* [WORK REQUIRED]
Report each line of the entries that includes "type" by copying it.

Web document revisions:
####

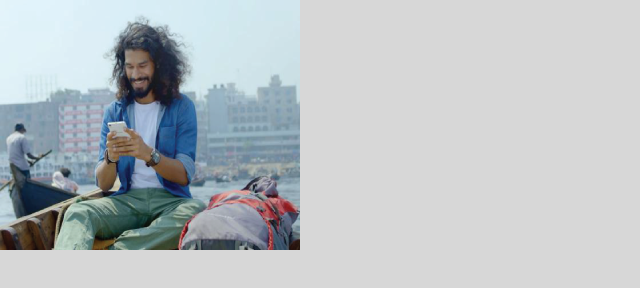
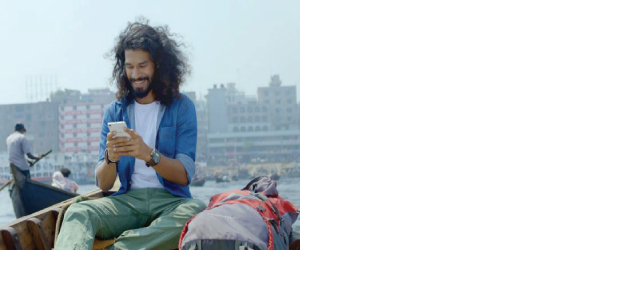
Before and after one commit to satuhin95/wowslider-louvers-demo, a plain HTML site: page index.html in a window 1280 px wide. Shown: the whole page, without its empty margins (0-640 px from the left). Drawn offline with Linux system fonts and the light colour scheme; a web font is replaced by a local one.

Commit message:
background color updated

```diff
--- a/index.html
+++ b/index.html
@@ -11,7 +11,7 @@
 	<!-- End WOWSlider.com HEAD section -->
 
 </head>
-<body style="background-color:#d7d7d7;margin:auto">
+<body style="margin:auto">
 		<div id="wowslider-container1">
 	<div class="ws_images"><ul>
 		<li><img src="data1/images/1.png" alt="a" title="a" id="wows1_0"/></li>
```
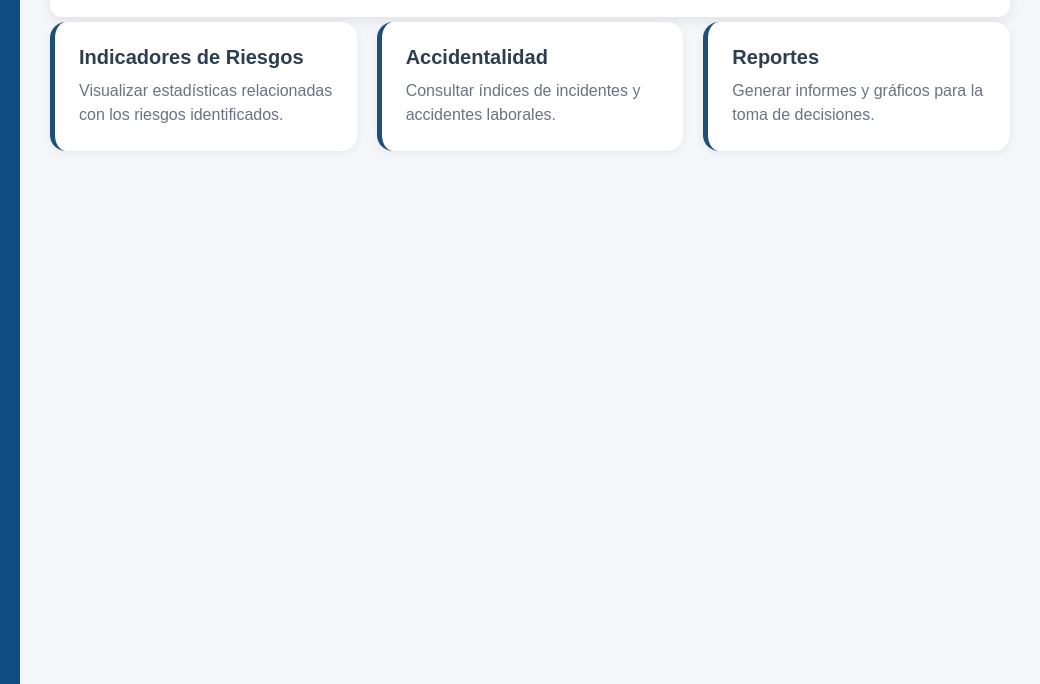
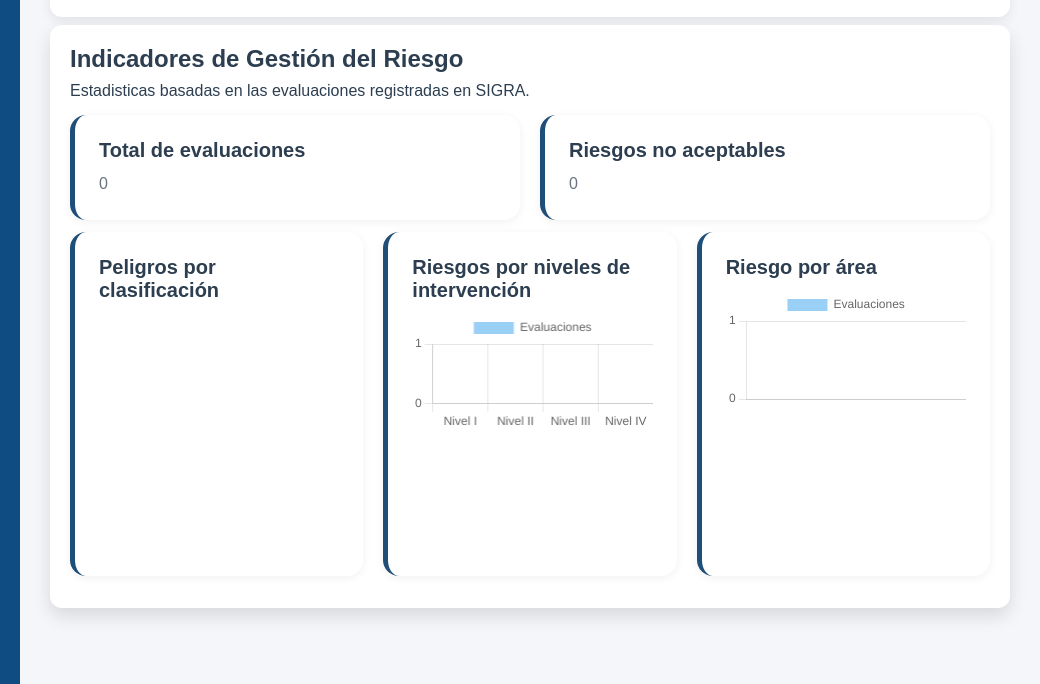
Before and after one commit to yohane45/SIGRA, a plain HTML site: page pages/indicadores.html in a window 1280 px wide. Shown: the part 109-793 px from the top of the page, 240-1280 px from the left. Drawn offline with nearby package versions, Linux system fonts and the light colour scheme.

Commit message:
Indicadores preliminar

```diff
--- /dev/null
+++ b/assets/css/indicadores.css
@@ -0,0 +1,68 @@
+/* =====================================
+GRÁFICOS DE GESTIÓN DEL RIESGO
+===================================== */
+
+.indicadores-graficos {
+    display: grid;
+    grid-template-columns: repeat(3, minmax(0, 1fr));
+    gap: 16px;
+    align-items: stretch;
+}
+
+.indicadores-graficos .card {
+    min-width: 0;
+    padding: 20px;
+}
+
+.indicadores-graficos .card h3 {
+    font-size: 17px;
+    margin-bottom: 16px;
+}
+
+.indicadores-graficos canvas {
+    width: 100% !important;
+    height: 230px !important;
+}
+
+/* Diseño responsive */
+
+@media (max-width: 1100px) {
+    .indicadores-graficos {
+        grid-template-columns: repeat(2, minmax(0, 1fr));
+    }
+}
+
+@media (max-width: 700px) {
+    .indicadores-graficos {
+        grid-template-columns: 1fr;
+    }
+}
+
+/* Separación entre las tarjetas principales y los indicadores */
+
+#indicadores-riesgos {
+    margin-top: 8px;
+}
+
+/* Separación entre tarjetas de resumen y gráficas */
+
+#indicadores-riesgos > .cards:not(.indicadores-graficos) {
+    margin-bottom: 12px;
+}
+
+/* Espaciado interno de Indicadores de Gestión del Riesgo */
+
+#indicadores-riesgos > h2 {
+    margin-bottom: 6px !important;
+}
+
+#indicadores-riesgos > p {
+    display: block;
+    line-height: 1.5;
+    margin: 0 0 12px !important;
+}
+
+#indicadores-riesgos > .cards.indicadores-graficos {
+    padding-top: 12px !important;
+
+}
--- /dev/null
+++ b/assets/js/indicadores.js
@@ -0,0 +1,159 @@
+// ============================================
+// SIGRA - INDICADORES DE GESTIÓN DEL RIESGO
+// Fuente: localStorage - evaluacionesRiesgos
+// ============================================
+
+document.addEventListener("DOMContentLoaded", function () {
+
+    // Obtener evaluaciones almacenadas
+    let evaluaciones = [];
+    try {
+        evaluaciones = JSON.parse(
+            localStorage.getItem("evaluacionesRiesgos")
+        ) || [];
+    } catch (error) {
+        console.error("Error al leer las evaluaciones:", error);
+    }
+
+    // Verificar que los datos sean un arreglo
+    if (!Array.isArray(evaluaciones)) {
+        evaluaciones = [];
+    }
+
+    // ========================================
+    // IR-01. TOTAL DE EVALUACIONES
+    // ========================================
+
+    document.querySelector("#total-evaluaciones").textContent =
+        evaluaciones.length;
+
+    // ========================================
+    // IR-02. PELIGROS POR CLASIFICACIÓN
+    // ========================================
+
+    const clasificaciones = {};
+    evaluaciones.forEach(function (evaluacion) {
+        const tipo = evaluacion.tipoPeligro || "Sin clasificación";
+        clasificaciones[tipo] = (clasificaciones[tipo] || 0) + 1;
+    });
+
+    // ========================================
+    // IR-03. RIESGOS POR NIVEL DE INTERVENCIÓN
+    // ========================================
+
+    const niveles = {
+        "Nivel I": 0,
+        "Nivel II": 0,
+        "Nivel III": 0,
+        "Nivel IV": 0
+    };
+
+    evaluaciones.forEach(function (evaluacion) {
+        const nivel = evaluacion.nivelRiesgo || "";
+        const coincidencia = nivel.match(/Nivel\s+(IV|III|II|I)/i);
+        if (coincidencia) {
+            const nivelEncontrado =
+                "Nivel " + coincidencia[1].toUpperCase();
+            if (niveles[nivelEncontrado] !== undefined) {
+                niveles[nivelEncontrado]++;
+            }
+        }
+    });
+
+    // ========================================
+    // IR-04. RIESGOS NO ACEPTABLES
+    // ========================================
+
+    const riesgosNoAceptables = evaluaciones.filter(function (evaluacion) {
+        const interpretacion = (evaluacion.interpretacion || "")
+            .trim()
+            .toLowerCase();
+        return interpretacion === "no aceptable";
+    });
+    document.querySelector("#riesgos-no-aceptables").textContent =
+        riesgosNoAceptables.length;
+
+    // ========================================
+    // IR-05. RIESGOS POR ÁREA
+    // ========================================
+
+    const areas = {};
+    evaluaciones.forEach(function (evaluacion) {
+        const area = evaluacion.area && evaluacion.area.trim()
+            ? evaluacion.area.trim()
+            : "Sin área registrada";
+        areas[area] = (areas[area] || 0) + 1;
+    });
+
+    // ========================================
+    // GRÁFICO IR-02: CLASIFICACIÓN
+    // ========================================
+
+    new Chart(document.querySelector("#grafico-peligros"), {
+        type: "pie",
+        data: {
+            labels: Object.keys(clasificaciones),
+            datasets: [{
+                data: Object.values(clasificaciones)
+            }]
+        },
+        options: {
+            responsive: true,
+            maintainAspectRatio: true
+        }
+    });
+
+    // ========================================
+    // GRÁFICO IR-03: NIVELES DE RIESGO
+    // ========================================
+
+    new Chart(document.querySelector("#grafico-niveles"), {
+        type: "bar",
+        data: {
+            labels: Object.keys(niveles),
+            datasets: [{
+                label: "Evaluaciones",
+                data: Object.values(niveles)
+            }]
+        },
+        options: {
+            responsive: true,
+            maintainAspectRatio: true,
+            scales: {
+                y: {
+                    beginAtZero: true,
+                    ticks: {
+                        precision: 0
+                    }
+                }
+            }
+        }
+    });
+
+    // ========================================
+    // GRÁFICO IR-05: DISTRIBUCIÓN POR ÁREA
+    // ========================================
+
+    new Chart(document.querySelector("#grafico-areas"), {
+        type: "bar",
+        data: {
+            labels: Object.keys(areas),
+            datasets: [{
+                label: "Evaluaciones",
+                data: Object.values(areas)
+            }]
+        },
+        options: {
+            responsive: true,
+            maintainAspectRatio: true,
+            scales: {
+                y: {
+                    beginAtZero: true,
+                    ticks: {
+                        precision: 0
+                    }
+                }
+            }
+        }
+    });
+});
--- a/pages/indicadores.html
+++ b/pages/indicadores.html
@@ -7,6 +7,7 @@
     <link rel="stylesheet" href="../assets/css/variables.css">
     <link rel="stylesheet" href="../assets/css/styles.css">
     <link rel="stylesheet" href="../assets/css/components.css">
+    <link rel="stylesheet" href="../assets/css/indicadores.css">
     <link rel="stylesheet" href="https://cdn.jsdelivr.net/npm/bootstrap-icons@1.11.3/font/bootstrap-icons.min.css">
 </head>
 <body>
@@ -93,24 +94,42 @@
                 </div>
             </header>
 
-            <section class="cards">
+            <section class="surface" id="indicadores-riesgos">
+                <h2>Indicadores de Gestión del Riesgo</h2>
+                <p>Estadisticas basadas en las evaluaciones registradas en SIGRA.</p>
+
+                <div class="cards">
                     <article class="card">
-                    <h3>Indicadores de Riesgos</h3>
-                    <p>Visualizar estadísticas relacionadas con los riesgos identificados.</p>
+                        <h3>Total de evaluaciones</h3>
+                        <p id="total-evaluaciones">0</p>
                     </article>
 
                     <article class="card">
-                    <h3>Accidentalidad</h3>
-                    <p>Consultar índices de incidentes y accidentes laborales.</p>
+                        <h3>Riesgos no aceptables</h3>
+                        <p id="riesgos-no-aceptables">0</p>
+                    </article>
+                </div>
+
+                <div class="cards indicadore-graficos">
+                    <article class="card">
+                        <h3>Peligros por clasificación</h3>
+                        <canvas id="grafico-peligros"></canvas>
                     </article>
 
                     <article class="card">
-                    <h3>Reportes</h3>
-                    <p>Generar informes y gráficos para la toma de decisiones.</p>
+                        <h3>Riesgos por niveles de intervención</h3>
+                        <canvas id="grafico-niveles"></canvas>
                     </article>
+
+                    <article class="card">
+                        <h3>Riesgo por área</h3>
+                        <canvas id="grafico-areas"></canvas>
+                    </article>
+                </div>
             </section>
         </main>
     </div>
-
+    <script src="https://cdn.jsdelivr.net/npm/chart.js"></script>
+    <script src="../assets/js/indicadores.js"></script>
 </body>
 </html>
```
Lines whose indentation alone changed are shown as unchanged.
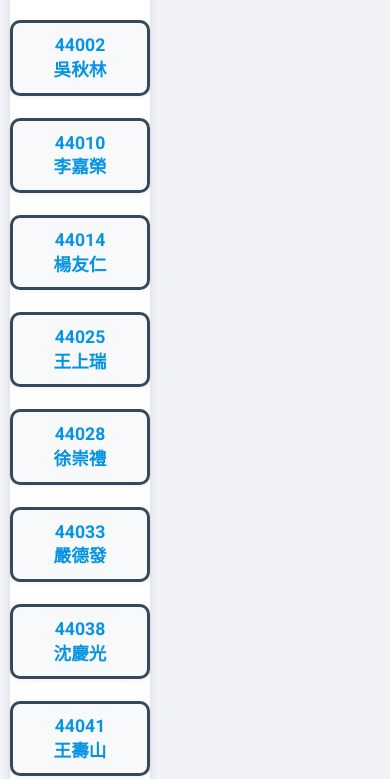
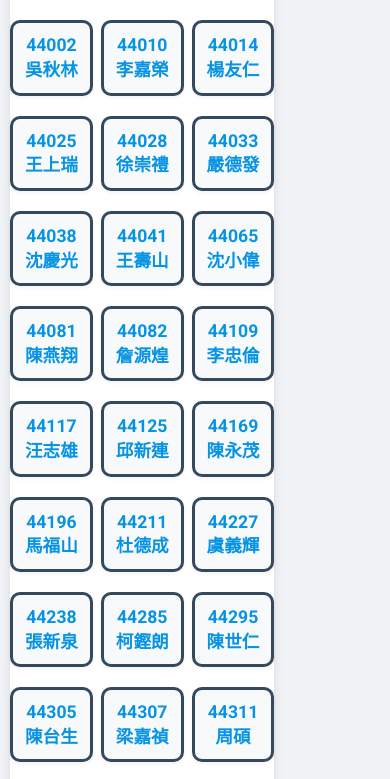
Before and after one commit to 44armor/50, a plain HTML site: page biography.html in a window 390 px wide. Shown: the part 182-961 px from the top of the page. Drawn offline with Linux system fonts and the light colour scheme.

Commit message:
2025/8/12 10:49pm

```diff
--- a/style.css
+++ b/style.css
@@ -272,12 +272,12 @@ body {
 /* 手機版調整 (如果需要更細緻的控制，雖然 auto-fill 已經很好了) */
 @media (max-width: 767px) {
     .member-profiles-grid {
-        grid-template-columns: repeat(auto-fill, minmax(140px, 1fr)); /* 在小螢幕上可以縮小一點 */
-        gap: 10px;
+        grid-template-columns: repeat(3, 1fr) !important; /* 手機版固定三欄 */
+        gap: 8px;
     }
     .member-entry-title {
         font-size: 1em;
-        padding: 10px;
+        padding: 8px;
     }
 }
 
```
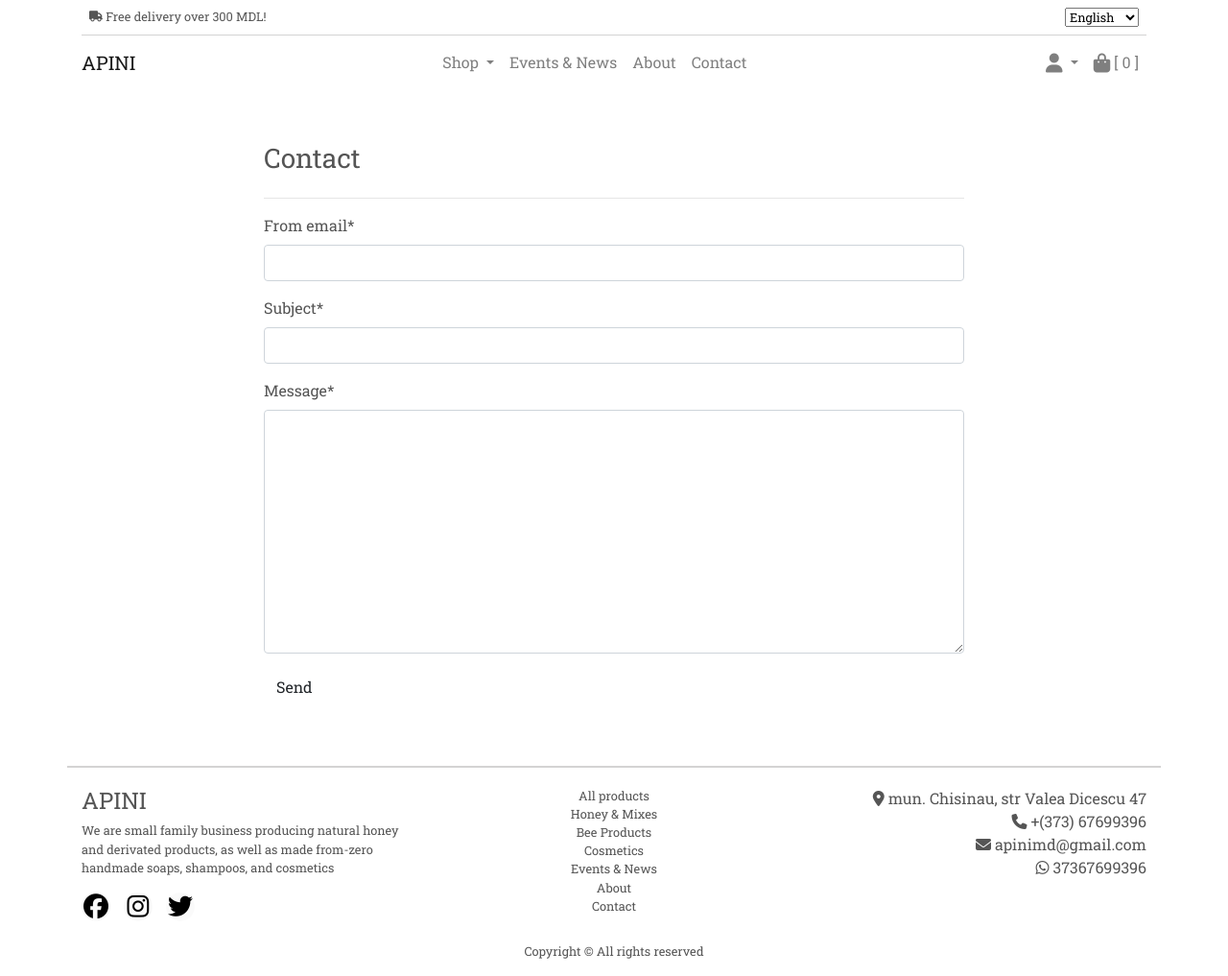
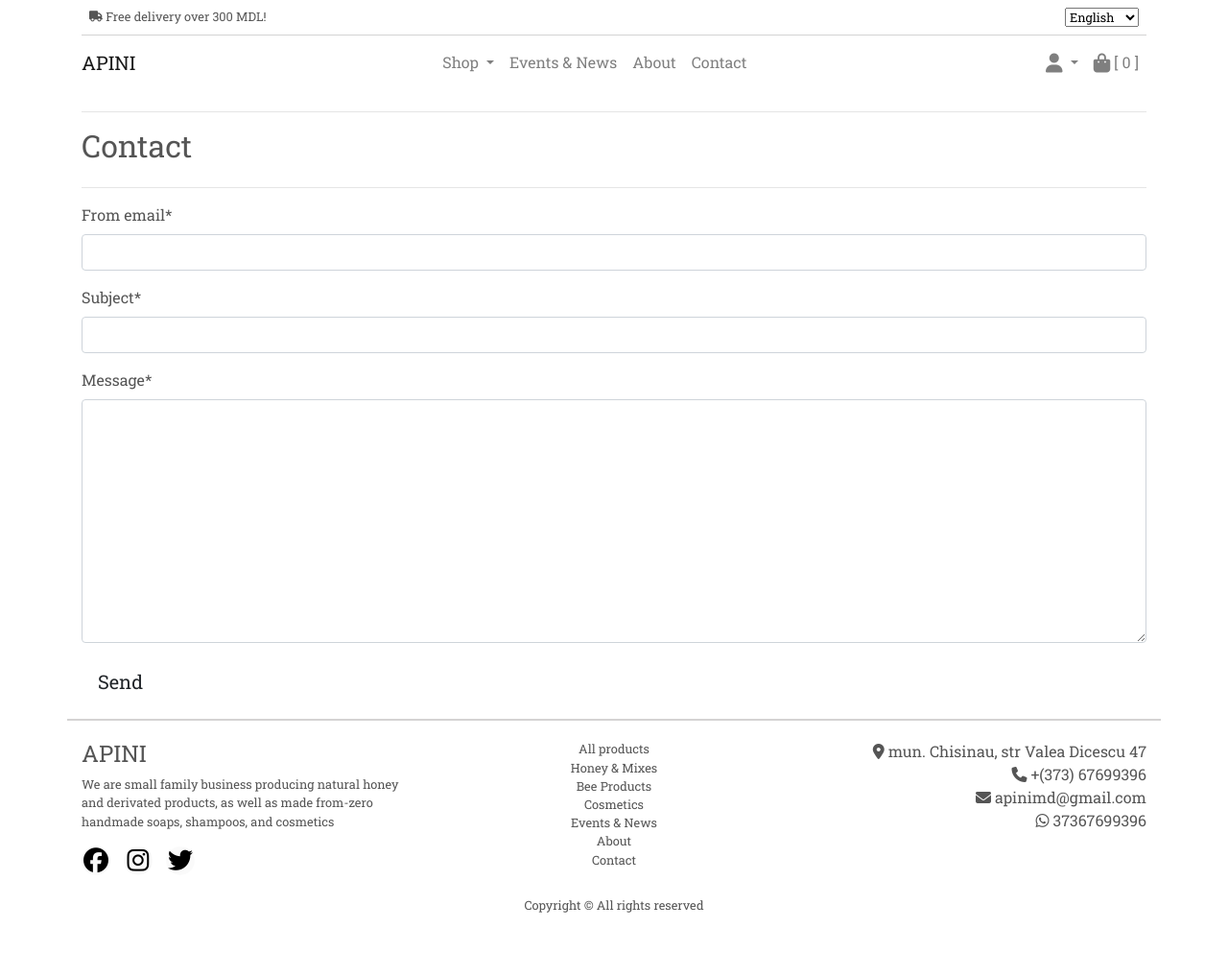
Before and after one commit to xz3t/milestone-4, a Django app: page /contact/ in a window 1280 px wide. Shown: the whole page at 96% size. After the commit the page ends 951 px from the top, so only its background shows below. Run offline with Django 3.2, Linux system fonts and the light colour scheme; parts of the project's set-up code (start-up, migrations or seed data) failed here and were passed over; some libraries are stand-ins or nearby versions.

Commit message:
Updated headings on pages to have same styling over all site

```diff
--- a/about/templates/about/about.html
+++ b/about/templates/about/about.html
@@ -13,10 +13,12 @@
 
 {% block content %}
     <div class="overlay"></div>
-        <div class="container mt-5 mb-5">
+        <div class="container">
         <div class="row">
             <div class="col-md-12">
-                <h3 class="text-center">{% trans 'About' %}</h3>
+                <hr>
+                <h2 class="mb-4">{% trans 'About' %}</h2>
+                <hr>
                 <p>our statment is to deliver bla bla bla</p>
 
                 <h3 class="text-center">{% trans 'About us in press' %}</h3>
--- a/contact/templates/contact/contact.html
+++ b/contact/templates/contact/contact.html
@@ -13,16 +13,17 @@
 
 {% block content %}
     <div class="overlay"></div>
-        <div class="container mt-5 mb-5">
+        <div class="container">
         <div class="row">
-            <div class="col-md-8 offset-md-2">
-                <h3 class="mb-4">{% trans 'Contact' %}</h3>
+            <div class="col-12">
+                <hr>
+                <h2 class="mb-4">{% trans 'Contact' %}</h2>
                 <hr>
                 <form method="POST">
                     {% csrf_token %}
                     {{ form | crispy }}
                     <div class="form-actions">
-                    <button class="btn" type="submit">Send</button>
+                    <button class="btn btn-lg" type="submit">Send</button>
                     </div>
                 </form>
             </div>
--- a/events/templates/events/events.html
+++ b/events/templates/events/events.html
@@ -13,10 +13,12 @@
 
 {% block content %}
     <div class="overlay"></div>
-        <div class="container mt-5 mb-5">
+        <div class="container">
         <div class="row">
             <div class="col-md-12">
-                <h3 class="text-center">{% trans 'Event & News' %}</h3>
+                <hr>
+                <h2 class="mb-4">{% trans 'Event & News' %}</h2>
+                <hr>
                 <ul class="timeline">
                      {% for eve in event %}
                     <li>
--- a/products/templates/products/products.html
+++ b/products/templates/products/products.html
@@ -19,8 +19,10 @@
 <div class="container-fluid">
     <div class="container">
         <div class="row">
-            <div class="col text-center mt-3">
-                <h3>Products</h3>
+            <div class="col">
+                <hr>
+                <h2 class="mb-4">{% trans 'Products' %}</h2>
+                <hr>
                 {% for c in current_categories %}
                     <a class="text-decoration-none" href="{% url 'products' %}?category={{ c.name }}">
                         <span class="p-2 mt-2 badge badge-white rounded-0 border border-dark">{{ c.friendly_name }}</span>
```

####

* [FINISHED EXERCISE]
+        type: "pie",
+        type: "bar",
+        type: "bar",
-                    <button class="btn" type="submit">Send</button>
+                    <button class="btn btn-lg" type="submit">Send</button>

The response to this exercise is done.